Jonathan has performed for a variety of celebrities, from Maroon 5 and Jason Mraz, to Dan Aykroyd and Kevin Bacon. He also donates his time and magic skills to coaching youngsters as a Director at the Society of Young Magicians.
1. How did you first become interested in magic?
I was always enamored with magic. When I was four or five, I saw a magician perform at a birthday party and was immediately hooked. There is something about it: it has the ability to take an audience on a journey. It makes us realize that there is much more in life than what we see. To be able to bring that feeling to people, and more recently, mainstream celebrities, is just amazing.
2. Would you tell us a little bit about the concept behind Real Magic TV and how you got involved with the show?
Real Magic TV was born from a film project called "Real Magic New York." The original film followed me around the state of NY performing magic in support of the Twin Towers Fund. At the tail end of the benefit project, I was invited to perform for the com band Sevendust. The band's appearance opened the door to a host of record labels and artists wanting to get involved with a magic/music show. We originally called it "RMNY Backstage" but quickly changed the name to "Real Magic TV" after the third taping, and it has stuck ever since.
The concept itself is extremely original. In a nutshell, I am invited backstage at popular music shows to do magic for the bands. The show captures both the magic and a relaxed conversation I have with each band.
A few years ago we added live music performances to the show as well and had the honor of debuting Jason Mraz's hit "I'm Yours" with an exclusive acoustic multiple-cam recording four years before its release. The performance has been viewed millions of times worldwide and launched a whole series of acoustic sessions that we continue to do to this day.
3. How can viewers of RMTV interact with you online and share suggestions of tricks they want to see you perform?

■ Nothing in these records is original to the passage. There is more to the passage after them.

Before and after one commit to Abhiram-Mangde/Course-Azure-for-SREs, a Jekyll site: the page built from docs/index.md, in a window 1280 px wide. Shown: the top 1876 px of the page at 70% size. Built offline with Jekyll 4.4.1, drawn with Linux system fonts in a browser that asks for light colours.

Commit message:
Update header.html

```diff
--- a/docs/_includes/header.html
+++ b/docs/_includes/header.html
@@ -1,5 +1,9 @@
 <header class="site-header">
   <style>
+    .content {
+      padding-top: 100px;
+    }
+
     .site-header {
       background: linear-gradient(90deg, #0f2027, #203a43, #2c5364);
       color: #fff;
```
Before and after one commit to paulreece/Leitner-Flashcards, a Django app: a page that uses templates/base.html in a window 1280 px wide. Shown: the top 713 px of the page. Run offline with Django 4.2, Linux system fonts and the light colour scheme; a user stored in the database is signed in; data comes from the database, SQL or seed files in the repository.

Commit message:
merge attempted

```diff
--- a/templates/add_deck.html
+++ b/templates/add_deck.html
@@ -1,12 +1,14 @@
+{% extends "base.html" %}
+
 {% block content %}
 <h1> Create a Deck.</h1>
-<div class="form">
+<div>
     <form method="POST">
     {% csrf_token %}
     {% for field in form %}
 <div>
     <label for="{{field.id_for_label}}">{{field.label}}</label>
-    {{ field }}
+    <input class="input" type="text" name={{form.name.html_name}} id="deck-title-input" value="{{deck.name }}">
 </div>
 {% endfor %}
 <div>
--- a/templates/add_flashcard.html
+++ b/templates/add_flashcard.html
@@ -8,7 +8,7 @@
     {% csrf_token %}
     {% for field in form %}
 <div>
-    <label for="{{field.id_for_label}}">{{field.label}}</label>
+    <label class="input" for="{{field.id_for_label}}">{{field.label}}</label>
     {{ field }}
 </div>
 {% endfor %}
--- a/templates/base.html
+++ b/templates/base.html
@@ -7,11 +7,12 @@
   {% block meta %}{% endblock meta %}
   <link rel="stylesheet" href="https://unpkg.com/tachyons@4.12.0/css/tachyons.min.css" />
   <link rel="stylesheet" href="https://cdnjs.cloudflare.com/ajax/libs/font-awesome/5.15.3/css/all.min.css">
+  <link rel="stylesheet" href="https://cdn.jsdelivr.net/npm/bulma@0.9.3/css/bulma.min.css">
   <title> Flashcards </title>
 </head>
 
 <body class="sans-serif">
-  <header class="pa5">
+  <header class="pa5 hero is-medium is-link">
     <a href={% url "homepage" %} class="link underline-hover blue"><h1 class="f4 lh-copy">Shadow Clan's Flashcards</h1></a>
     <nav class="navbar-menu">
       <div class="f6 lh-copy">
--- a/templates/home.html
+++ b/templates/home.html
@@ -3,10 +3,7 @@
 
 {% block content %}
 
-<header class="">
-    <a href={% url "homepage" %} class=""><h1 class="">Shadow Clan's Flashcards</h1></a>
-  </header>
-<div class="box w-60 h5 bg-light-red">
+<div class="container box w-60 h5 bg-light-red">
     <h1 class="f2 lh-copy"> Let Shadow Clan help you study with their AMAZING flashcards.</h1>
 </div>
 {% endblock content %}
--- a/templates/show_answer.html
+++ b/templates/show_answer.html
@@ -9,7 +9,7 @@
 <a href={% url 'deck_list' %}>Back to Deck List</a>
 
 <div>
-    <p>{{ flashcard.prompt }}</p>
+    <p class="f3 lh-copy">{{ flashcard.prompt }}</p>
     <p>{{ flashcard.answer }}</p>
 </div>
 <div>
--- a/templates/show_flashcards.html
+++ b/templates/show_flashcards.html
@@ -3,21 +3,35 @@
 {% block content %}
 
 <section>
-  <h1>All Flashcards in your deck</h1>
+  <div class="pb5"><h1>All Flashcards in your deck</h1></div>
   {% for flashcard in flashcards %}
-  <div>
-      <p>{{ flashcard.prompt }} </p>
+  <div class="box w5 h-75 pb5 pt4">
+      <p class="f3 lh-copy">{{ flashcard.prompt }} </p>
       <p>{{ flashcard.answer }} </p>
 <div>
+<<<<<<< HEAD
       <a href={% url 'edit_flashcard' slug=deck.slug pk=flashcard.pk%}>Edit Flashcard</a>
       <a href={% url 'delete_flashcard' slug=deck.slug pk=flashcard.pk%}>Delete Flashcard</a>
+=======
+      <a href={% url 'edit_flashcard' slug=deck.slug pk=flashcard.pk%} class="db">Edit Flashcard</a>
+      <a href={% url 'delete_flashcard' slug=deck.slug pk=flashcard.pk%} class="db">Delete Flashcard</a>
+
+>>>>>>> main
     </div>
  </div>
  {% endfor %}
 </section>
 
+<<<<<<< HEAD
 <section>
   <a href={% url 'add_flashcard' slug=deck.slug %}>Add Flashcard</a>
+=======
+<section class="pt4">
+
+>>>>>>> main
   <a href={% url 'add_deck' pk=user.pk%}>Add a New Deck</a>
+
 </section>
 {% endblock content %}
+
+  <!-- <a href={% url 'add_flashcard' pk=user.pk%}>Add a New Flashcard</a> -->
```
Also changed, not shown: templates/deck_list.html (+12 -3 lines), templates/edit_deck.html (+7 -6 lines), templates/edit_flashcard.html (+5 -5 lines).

We have just launched a special website for just that purpose: http://www.challengethemagician.com. Viewers can submit their own magic idea videos for me to view and tackle on the program. The site allows the public to see all of the submissions and vote on their favorites. We've seen everything from card tricks to mentalism/seeing through blindfolds and escape requests come in so far.
4. What do you find to be the most fun--and the most challenging--about performing magic?
The fun part is easy: performing magic is extremely rewarding. Seeing the smile on someone's face is incredible and what I strive for in every performance.
The challenging part is practicing and keeping on top of your game. I'm in a really unique place with this show because unlike most magicians performing on stage or in front of a large crowd, I am most often performing for an audience of one. And that one person is a well-known celebrity with a loyal following. The first few tapings we did were extremely nerve-wracking, realizing that if I mess up an effect, not only will this person know about it, but potentially millions of their fans as well. But with risk comes reward, and my career was launched by so many mainstream artists that shared with their fan bases the great stuff I was able to do for them.
5. For people who want to improve their own skills as magicians, what's your best advice?
Practice makes perfect. As secretive as magic is, there are groups across the country that can help you learn the art and perfect it. I joined one such organization (The Society of Young Magicians) at the age of 12, but they welcome people as young as seven who have an interest.
Other than that, you need to perform for as many people you can once you have perfected a trick. And before you have it down perfect, perform for yourself, for a video camera or for other magicians. It's a lot like music: you aren't going to be very good at it at first, but with experience you can really create great and memorable performances.